Red Clay Halo tells the story of the Southern Tenant Farmers Union, an interracial union of the rural poor created in the midst of the Great Depression. From the raw materials of fundamentalist Christianity and their own lived experience they created a powerful critique of racial capitalism and successfully lobbied the federal government for housing. It’s a play where the protagonists are sharecroppers and the deus ex machina is public housing.
Inspired by Baptist revivals, Federal Theatre Project plays, and radical theatre groups like Joint Stock Company, this play weaves documentary material, music, and invented scenes to tell a story of resistance against unfathomably bad odds.
This is a play about people who, forced against the wall and with nothing left to lose, fought back.
Flexible casting (minimum 8 actors), 2 hours
[River Rouge] is red as hell, and damn proud of it, too. What is perhaps most fascinating about what this show had to say on a political level, though, is that it refuses to oversimplify complex debates which were relevant in the early 1930s and which remain relevant today…Boyd gives these conversations and debates the nuance that they deserve, and the work and the political statements that it seeks to deliver are all the more interesting because of that.
BWOG, COLUMBIA STUDENT NEWS
Ultimately, [Bitch: A Play About Antigone] beats idealism bloody.
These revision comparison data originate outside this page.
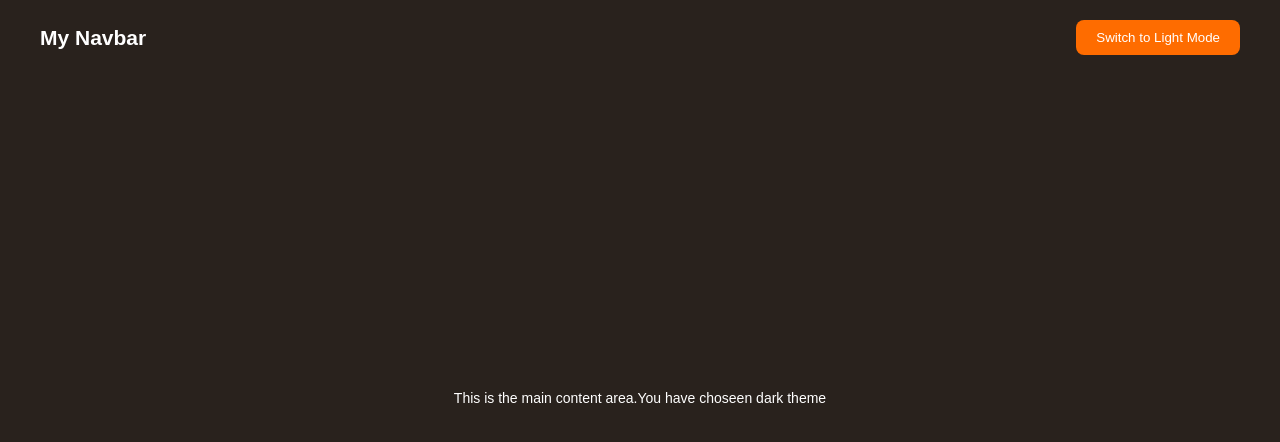
Repository: HenrryWith2Rs/DarkLightTheme
Page: /
An editor plug-in stored every save of this project. The page is shown before and after the next save, followed by the edit.
The browser window is 1280 px wide. The pictures show the whole page.
Some web fonts or font styles are not loaded; a fallback is used. The project was rebuilt for these pictures with package versions that can differ from the ones it lists, and the page was loaded fresh each time. Also part of the build but not shown: vite.config.js.

Above is the page before, as saved 2024-09-25 13:38:48.

### src/main.jsx
import { StrictMode } from 'react';
import { createRoot } from 'react-dom/client';
import App from './App.jsx';
import { ThemeProvider } from './context/ThemeContext.jsx';

createRoot(document.getElementById('root')).render(
  <StrictMode>
    <ThemeProvider>
      <App />
    </ThemeProvider>
  </StrictMode>
);

### src/App.jsx
// src/App.jsx
import React, { useContext } from 'react';
import Navbar from './components/Navbar';
import { ThemeContext } from './context/ThemeContext';
import './App.css';

function App() {
  const { theme } = useContext(ThemeContext);

  return (
    <div className={`App ${theme}`}>
      <Navbar />
      <main>
        <p>This is the main content area.</p>
        <p>You have choseen {theme} theme</p>
      </main>
    </div>
  );
}

export default App;

### src/context/ThemeContext.jsx
// src/context/ThemeContext.jsx
import { useState, createContext } from 'react';

// Create a context with default value 'dark'
export const ThemeContext = createContext();

export const ThemeProvider = ({ children }) => {
  const [theme, setTheme] = useState('dark');

  const toggleTheme = () => {
    setTheme((prevTheme) => (prevTheme === 'dark' ? 'light' : 'dark'));
  };

  return <ThemeContext.Provider value={{ theme, toggleTheme }}>{children}</ThemeContext.Provider>;
};

### src/components/Navbar.jsx
// src/components/Navbar.jsx
import React, { useContext } from 'react';
import { ThemeContext } from '../context/ThemeContext';
import './Navbar.css';

const Navbar = () => {
  const { theme, toggleTheme } = useContext(ThemeContext);

  return (
    <nav className={`navbar ${theme}`}>
      <h1>My Navbar</h1>
      <button onClick={toggleTheme} className="toggle-button">
        {theme === 'light' ? 'Switch to Dark Mode' : 'Switch to Light Mode'}
      </button>
    </nav>
  );
};

export default Navbar;

### src/App.css
@import url('https://fonts.googleapis.com/css2?family=Bai+Jamjuree:ital,wght@0,200;0,300;0,400;0,500;0,600;0,700;1,200;1,300;1,400;1,500;1,600;1,700&display=swap');

* {
  padding: 0;
  margin: 0;
  box-sizing: border-box;
}

/* Design tokens (global variables for colors) */
:root {
  --clr-primary: #29221d;
  --clr-primar-light: #473b33;
  --clr-secondary: #1e1611;
  --clr-white: #fff;
  --clr-black: #000;
  --clr-pumpkin: #fe6c00;
  --clr-silver: #a8a5a6;
  --clr-silver-v1: #bdbabb;
  --clr-scarlet: #fe1e00;
  --clr-scarlet-v1: rgb(254, 30, 0, 0.79);
  --clr-green: #00fe93;
  --clr-yellow: #fec80a;
  --clr-jet: #302924;
  --clr-peach: #ffc397;
  --font-family-bai: 'Bai Jamjuree', sans-serif;
  --transition-default: all 300ms ease-in-out;

  /* Default theme (Dark Mode as default) */
  --bg-color: var(--clr-primary); /* Background */
  --text-color: var(--clr-white); /* Text color */
  --accent-color: var(--clr-green); /* Accent for buttons/links */
}

/* Global styling */
body {
  font-family: var(--font-family-bai);
  background-color: var(--bg-color); /* Use variable for background */
  color: var(--text-color); /* Use variable for text color */
  transition: var(--transition-default);
}

.App {
  min-height: 100vh;
  display: flex;
  flex-direction: column;
}

/* Ensure main uses theme variables */
main {
  background-color: var(--bg-color); /* Apply theme-based background */
  color: var(--text-color); /* Apply theme-based text color */
  flex: 1; /* Ensure it fills available space */
  display: flex;
  justify-content: center;
  align-items: center;
  padding: 20px;
}

/* Light mode variables */
.App.light {
  --bg-color: var(--clr-white); /* Light background */
  --text-color: var(--clr-black); /* Light text */
  --accent-color: var(--clr-pumpkin); /* Light accent color */
}

/* Dark mode variables */
.App.dark {
  --bg-color: var(--clr-primary); /* Dark background */
  --text-color: var(--clr-white); /* Dark text */
  --accent-color: var(--clr-green); /* Dark accent color */
}

/* General styles */
ul {
  list-style-type: none;
}

a {
  color: var(--accent-color);
  text-decoration: none;
}

button {
  background-color: transparent;
  border: none;
  cursor: pointer;
}

.img-fit-cover img {
  width: 100%;
  height: 100%;
  object-fit: cover;
}

.bg-jet {
  background: var(--clr-jet);
}

.text-sm {
  font-size: 14px;
}

.lg-value {
  font-size: 24px;
  font-weight: 600;
}

@media screen and (max-width: 1400px) {
  .grid-common {
    padding: 16px;
  }
  body {
    font-size: 14px !important;
  }
}

### src/components/Navbar.css
.navbar {
  display: flex;
  justify-content: space-between;
  align-items: center;
  padding: 20px 40px;
  background-color: var(--clr-primary); /* Using your primary color */
  color: var(--clr-white); /* Using white text color */
  font-family: var(--font-family-bai); /* Using the Bai Jamjuree font */
  transition: var(--transition-default); /* Applying your default transition */
}

.toggle-button {
  background-color: var(--clr-pumpkin); /* Highlight with pumpkin color */
  color: var(--clr-white);
  padding: 10px 20px;
  border-radius: 8px;
  border: none;
  cursor: pointer;
  transition: var(--transition-default);
}

.toggle-button:hover {
  background-color: var(--clr-scarlet); /* Change to scarlet on hover */
}

.navbar.light {
  background-color: var(--clr-white); /* Light mode background */
  color: var(--clr-black); /* Text color for light mode */
}

.navbar.light .toggle-button {
  background-color: var(--clr-silver); /* Light button color in light mode */
  color: var(--clr-black);
}

.navbar.light .toggle-button:hover {
  background-color: var(--clr-scarlet-v1); /* Scarlet variant for hover */
}

Loaded but not shown: index.html (common file)

After the next save:
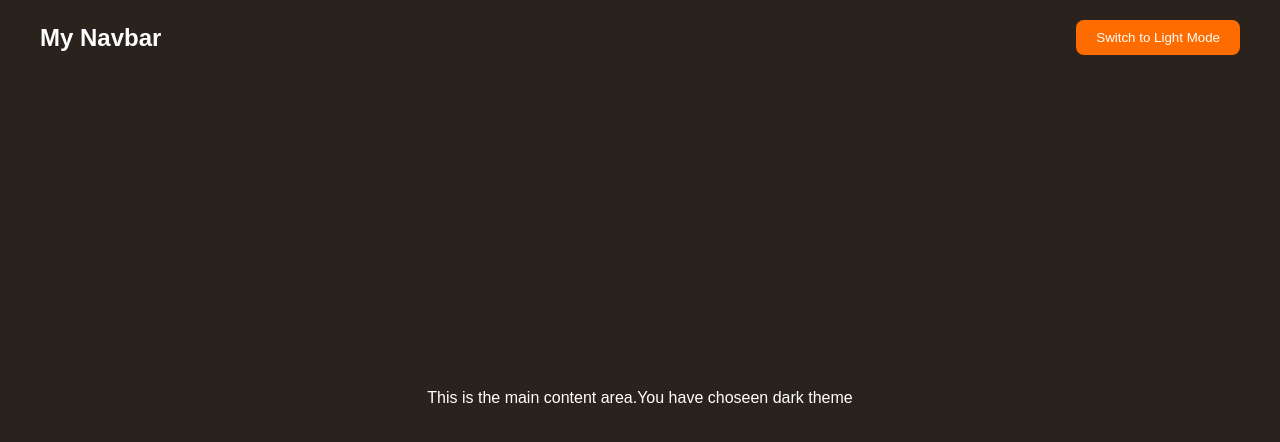
Saved 9 min 36 s later.
--- a/src/App.css
+++ b/src/App.css
@@ -1,31 +1,24 @@
-@import url('https://fonts.googleapis.com/css2?family=Bai+Jamjuree:ital,wght@0,200;0,300;0,400;0,500;0,600;0,700;1,200;1,300;1,400;1,500;1,600;1,700&display=swap');
+@import url('https://fonts.googleapis.com/css2?family=Bai+Jamjuree:wght@200;300;400;500;600;700&display=swap');
 
+/* Reset and global box-sizing */
 * {
   padding: 0;
   margin: 0;
   box-sizing: border-box;
 }
 
-/* Design tokens (global variables for colors) */
+/* Design tokens (global variables) */
 :root {
   --clr-primary: #29221d;
-  --clr-primar-light: #473b33;
   --clr-secondary: #1e1611;
   --clr-white: #fff;
   --clr-black: #000;
   --clr-pumpkin: #fe6c00;
-  --clr-silver: #a8a5a6;
-  --clr-silver-v1: #bdbabb;
-  --clr-scarlet: #fe1e00;
-  --clr-scarlet-v1: rgb(254, 30, 0, 0.79);
   --clr-green: #00fe93;
-  --clr-yellow: #fec80a;
-  --clr-jet: #302924;
-  --clr-peach: #ffc397;
   --font-family-bai: 'Bai Jamjuree', sans-serif;
   --transition-default: all 300ms ease-in-out;
 
-  /* Default theme (Dark Mode as default) */
+  /* Default dark theme */
   --bg-color: var(--clr-primary); /* Background */
   --text-color: var(--clr-white); /* Text color */
   --accent-color: var(--clr-green); /* Accent for buttons/links */
@@ -34,8 +27,8 @@
 /* Global styling */
 body {
   font-family: var(--font-family-bai);
-  background-color: var(--bg-color); /* Use variable for background */
-  color: var(--text-color); /* Use variable for text color */
+  background-color: var(--bg-color);
+  color: var(--text-color);
   transition: var(--transition-default);
 }
 
@@ -45,71 +38,40 @@ body {
   flex-direction: column;
 }
 
-/* Ensure main uses theme variables */
+/* Main content styling */
 main {
-  background-color: var(--bg-color); /* Apply theme-based background */
-  color: var(--text-color); /* Apply theme-based text color */
-  flex: 1; /* Ensure it fills available space */
+  background-color: var(--bg-color);
+  color: var(--text-color);
+  flex: 1;
   display: flex;
   justify-content: center;
   align-items: center;
   padding: 20px;
 }
 
-/* Light mode variables */
+/* Light theme */
 .App.light {
-  --bg-color: var(--clr-white); /* Light background */
-  --text-color: var(--clr-black); /* Light text */
-  --accent-color: var(--clr-pumpkin); /* Light accent color */
+  --bg-color: var(--clr-white);
+  --text-color: var(--clr-black);
+  --accent-color: var(--clr-pumpkin);
 }
 
-/* Dark mode variables */
+/* Dark theme */
 .App.dark {
-  --bg-color: var(--clr-primary); /* Dark background */
-  --text-color: var(--clr-white); /* Dark text */
-  --accent-color: var(--clr-green); /* Dark accent color */
+  --bg-color: var(--clr-primary);
+  --text-color: var(--clr-white);
+  --accent-color: var(--clr-green);
 }
 
-/* General styles */
-ul {
-  list-style-type: none;
-}
-
-a {
-  color: var(--accent-color);
-  text-decoration: none;
-}
-
+/* Button styles */
 button {
   background-color: transparent;
   border: none;
   cursor: pointer;
 }
 
-.img-fit-cover img {
-  width: 100%;
-  height: 100%;
-  object-fit: cover;
+/* Link styles */
+a {
+  color: var(--accent-color);
+  text-decoration: none;
 }
-
-.bg-jet {
-  background: var(--clr-jet);
-}
-
-.text-sm {
-  font-size: 14px;
-}
-
-.lg-value {
-  font-size: 24px;
-  font-weight: 600;
-}
-
-@media screen and (max-width: 1400px) {
-  .grid-common {
-    padding: 16px;
-  }
-  body {
-    font-size: 14px !important;
-  }
-}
Everyone is hiding something, even while they air their opponent’s dirty laundry in the name of transparency.
WASHINGTON CITY PAPER
[Acres of Diamonds] abounds in sharp dialogue that spans the whole spectrum of adolescent and adult worry while still adeptly leaving much unsaid.
THE HARVARD CRIMSON